"Let my review of the game serve as a lesson to all that nothing is ever a 'sure thing,' and you should never get too excited about something because someone will always find a way to corrupt the things you love."
I’ve spoken about terrible movie adaptations of games on here so far, but few things in this world can be quite as terrible as a video game tie-in for a movie. Make no mistake, that’s exactly what Mad Max (the game) is, no matter what some people may say to try and convince you otherwise. It doesn’t just borrow from the established canon of Fury Road, but can be considered a direct prequel to the events of that movie. Aside from the inclusion of the War Boyz, it also has Scabrous Scrotus as the main protagonist, Scabrous being one of the three sons of Immortan Joe. It pulled from some of the greatest source material any game could ask for, and still managed to screw it up spectacularly.
I’m a big fan of Mad Max, I even quite enjoyed Thunderdome despite the weird departure it takes from the seriousness of the first two movies (and, to a greater extent, despite Tina Turner.) In fact, one might even say that the silly zaniness of Thunderdome allowed for the bizarre, cult-like society of Fury Road to make canonical sense.
So, when a Mad Max game was announced, developed in the spirit of Fury Road (which I love with every part of my wretched, blackened heart), I was incredibly excited to experience an extended look into the background of that film's world and lore. Let my review of the game serve as a lesson to all that nothing is ever a 'sure thing,' and you should never get too excited about something because someone will always find a way to corrupt the things you love.
So divorced from what it means to be human, he barely even speaks – in a movie bearing his own name, he has but 52 lines of dialogue and otherwise communicates in grunts. By sheer virtue of the fact that he’s still alive, or at the very least his interactions with other characters throughout the movies, Max does not easily trust or care for others. There are times, however, when he'll feel compelled to fight for those who need fighting for, his humanity occasionally returning to remind him of the upholder of the law that he once was.
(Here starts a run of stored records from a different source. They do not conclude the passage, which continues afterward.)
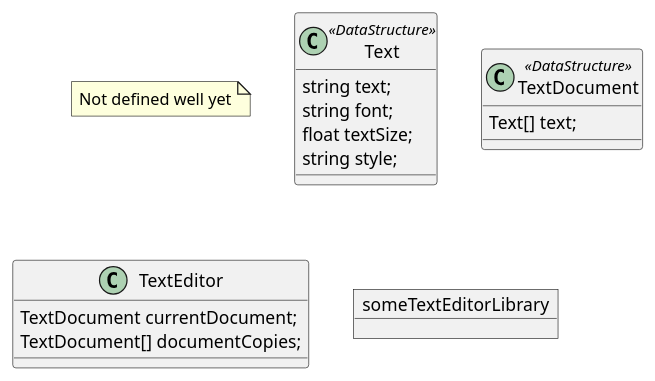
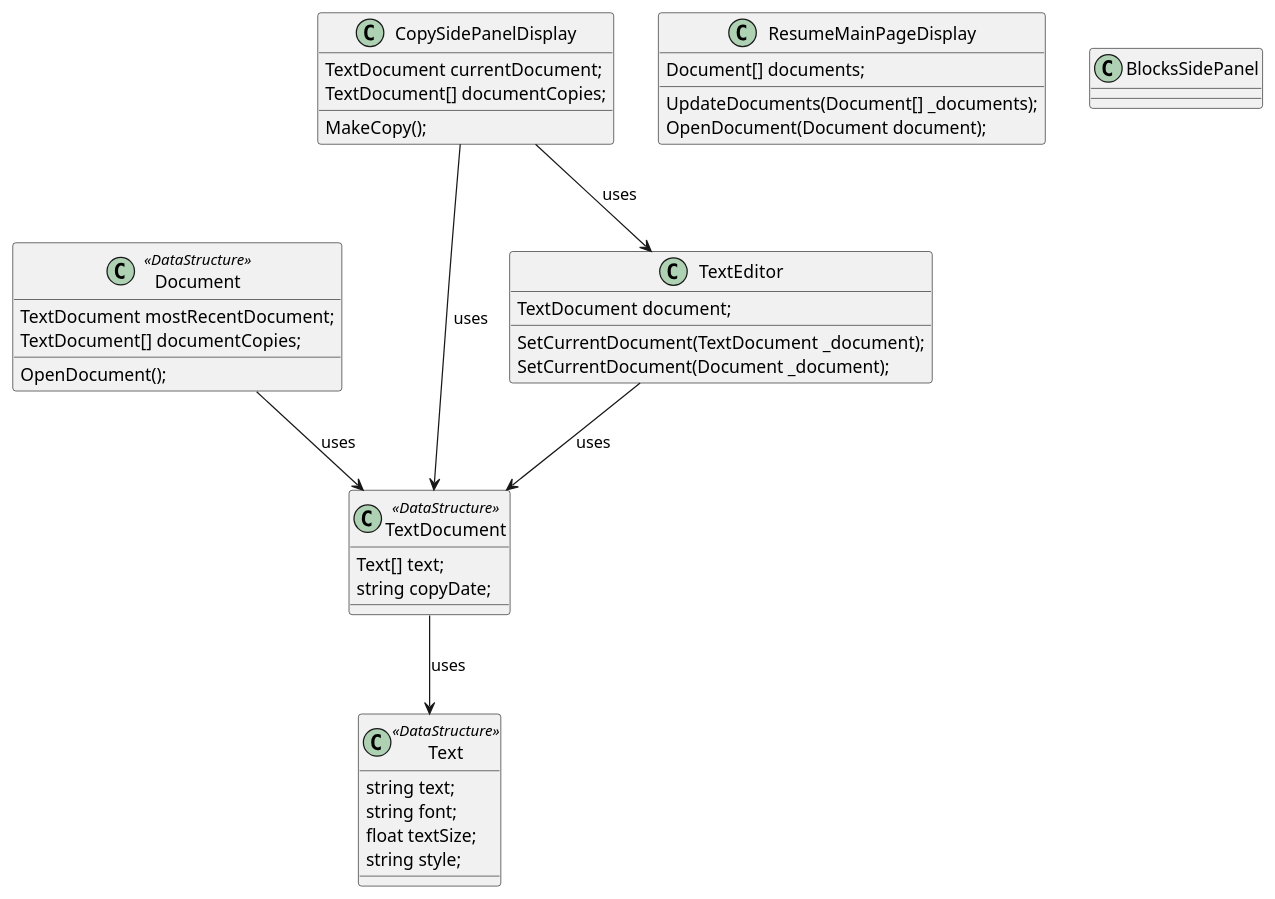
Before and after one commit to TheStress/ResumeAppDocumentation: the diagram in docs/Test/Class Diagram.md, drawn with PlantUML. The commit also changed 22 other files, not shown here.

Commit message:
updated documentation, not finished class diagram

````diff
--- a/docs/Test/Class Diagram.md
+++ b/docs/Test/Class Diagram.md
@@ -1,21 +1,57 @@
 ```plantuml
-note "Not defined well yet" as ND
+'note "Not defined well yet" as ND
 
 class Text <<DataStructure>> {
 	string text;
 	string font;
 	float textSize;
 	string style;
 }
 
 class TextDocument <<DataStructure>> {
 	Text[] text;
+	string copyDate;
+}
+TextDocument --> Text : uses 
+
+class Document <<DataStructure>> {
+	TextDocument mostRecentDocument;
+	TextDocument[] documentCopies;
+	
+	OpenDocument();
+}
+Document --> TextDocument : uses
+
+class ResumeMainPageDisplay {
+	Document[] documents;
+	
+	UpdateDocuments(Document[] _documents);
+	OpenDocument(Document document);
 }
 
 class TextEditor {
+	TextDocument document;
+	
+	SetCurrentDocument(TextDocument _document);
+	SetCurrentDocument(Document _document);
+}
+TextEditor --> TextDocument : uses
+'TextEditor --> SomeDocumentEditorLibrary : uses
+
+
+class CopySidePanelDisplay {
 	TextDocument currentDocument;
 	TextDocument[] documentCopies;
+	
+	MakeCopy();
+}
+CopySidePanelDisplay --> TextDocument : uses
+CopySidePanelDisplay --> TextEditor : uses
+
+
+class BlocksSidePanel {
+
 }
 
-object someTextEditorLibrary
+
 ```
````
All in all, he is the epitome of a post-apocalyptic veteran anti-hero, having seen and done more than any human ever should. That’s what Max is – a near-silent, violent badass with a moral compass pointing just vaguely in the direction of justice.
Videogame Max, however, is far from being a quiet anti-hero; he’s a surly, self-possessed asshole who never shuts up, and would make a sailor blush with the litany of obscenities that leave his filthy mouth.
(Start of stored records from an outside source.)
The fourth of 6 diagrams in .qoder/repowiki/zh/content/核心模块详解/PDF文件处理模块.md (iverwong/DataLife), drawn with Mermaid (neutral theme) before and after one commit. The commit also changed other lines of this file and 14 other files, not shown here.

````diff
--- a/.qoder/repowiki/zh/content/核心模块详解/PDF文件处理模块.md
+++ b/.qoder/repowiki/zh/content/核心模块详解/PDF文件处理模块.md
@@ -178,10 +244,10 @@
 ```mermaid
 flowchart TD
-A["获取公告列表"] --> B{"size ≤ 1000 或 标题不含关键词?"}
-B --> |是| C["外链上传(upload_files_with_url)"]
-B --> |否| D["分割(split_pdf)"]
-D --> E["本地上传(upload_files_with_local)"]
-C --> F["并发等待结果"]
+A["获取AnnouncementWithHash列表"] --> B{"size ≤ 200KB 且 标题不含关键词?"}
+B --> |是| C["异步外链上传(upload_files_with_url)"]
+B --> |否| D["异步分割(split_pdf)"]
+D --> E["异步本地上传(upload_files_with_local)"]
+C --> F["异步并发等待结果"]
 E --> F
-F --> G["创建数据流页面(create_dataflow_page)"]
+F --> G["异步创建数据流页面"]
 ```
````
Not concerned with justice of any kind, he’s content with carrying out odd jobs for gang leaders and cult personalities that are, in all likelihood, only a few steps behind Immortan Joe himself.
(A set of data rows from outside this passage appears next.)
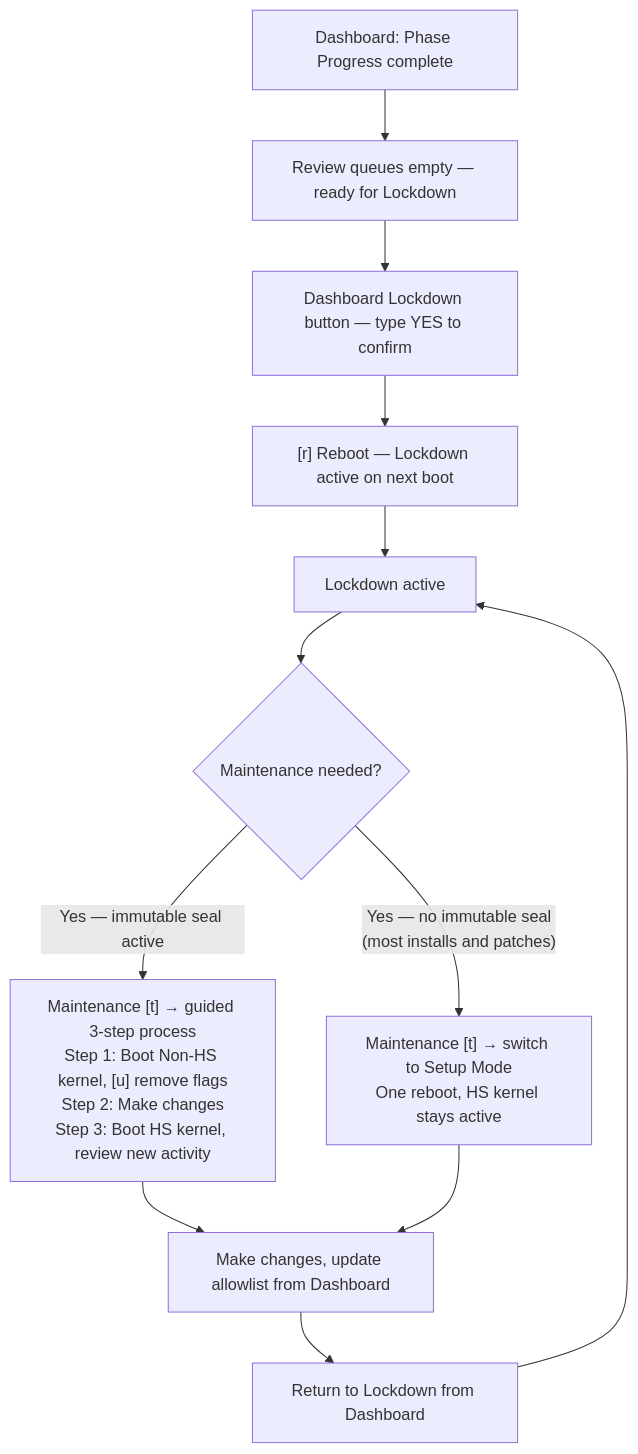
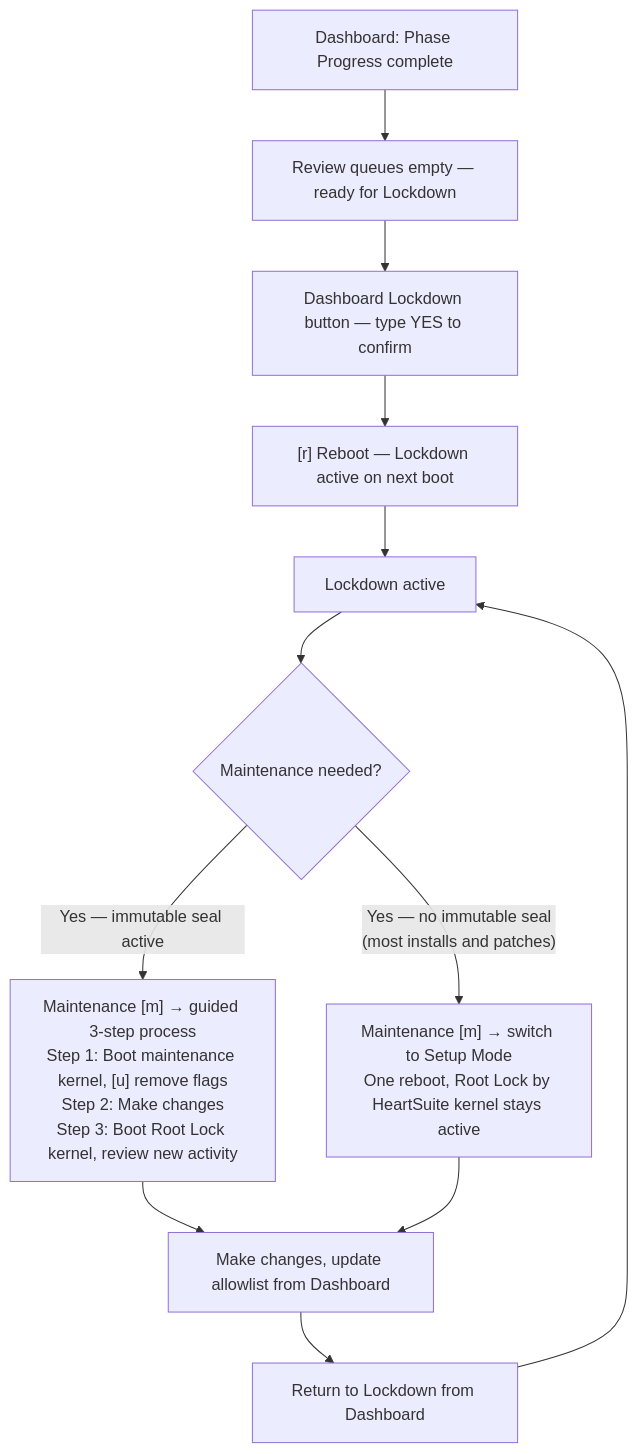
Before and after one commit to HeartSecuritySuite/heartsuite-docs: the diagram in content/en/docs/mode-switching/index.md, drawn with Mermaid. The commit also changed other lines of this file and 333 other files, not shown here.

````diff
--- a/content/en/docs/mode-switching/index.md
+++ b/content/en/docs/mode-switching/index.md
@@ -61,14 +61,14 @@
 ```mermaid
 graph TD
     A["Dashboard: Phase Progress complete"] --> B["Review queues empty — ready for Lockdown"];
     B --> C["Dashboard Lockdown button — type YES to confirm"];
     C --> D["[r] Reboot — Lockdown active on next boot"];
     D --> E["Lockdown active"];
     E --> G{Maintenance needed?};
-    G --> |"Yes — immutable seal active"| I["Maintenance [t] → guided 3-step process\nStep 1: Boot Non-HS kernel, [u] remove flags\nStep 2: Make changes\nStep 3: Boot HS kernel, review new activity"];
-    G --> |"Yes — no immutable seal\n(most installs and patches)"| O["Maintenance [t] → switch to Setup Mode\nOne reboot, HS kernel stays active"];
+    G --> |"Yes — immutable seal active"| I["Maintenance [m] → guided 3-step process\nStep 1: Boot maintenance kernel, [u] remove flags\nStep 2: Make changes\nStep 3: Boot Root Lock kernel, review new activity"];
+    G --> |"Yes — no immutable seal\n(most installs and patches)"| O["Maintenance [m] → switch to Setup Mode\nOne reboot, Root Lock by HeartSuite kernel stays active"];
     I --> J["Make changes, update allowlist from Dashboard"];
     O --> J;
     J --> N["Return to Lockdown from Dashboard"];
     N --> E;
 ```
````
He is revered as a literal divine being made manifest by an odd, but mechanically talented hunchback that gives him a car to match, after said hunchback nurses him back to health from a state of near death. The hunchback’s reward for his unwavering devotion is a constant stream of scorn and abuse from Max “What a Dick” Rockatansky, who instead gifts his unique, oppressive brand of affection to a slave girl he barely even knows.
The gameplay isn’t even really that representative of Fury Road or any of the Mad Max movies for that matter.
It’s been awhile since I’ve watched the films before Fury Road, but I don’t remember the ‘thrilling’ moments of Max performing the same fetch quests over and over for hours on end.
And the ending is easily the biggest insult to the player throughout the entire experience. You’re treated to every character of significance dying in some horrendous way, most of them at Max’s own hands, before the status quo from the opening cinematic is restored, ultimately achieving nothing of value. It’s one thing to change the character of Max to being one of the most unlikeable c****s in gaming history, but this game outright eschews the subtle narrative of Mad Max in general, while wasting the time of anyone unfortunate enough to play it.
The car-based combat was kind of neat for the most part, though.
A bombed out Ford Falcon/10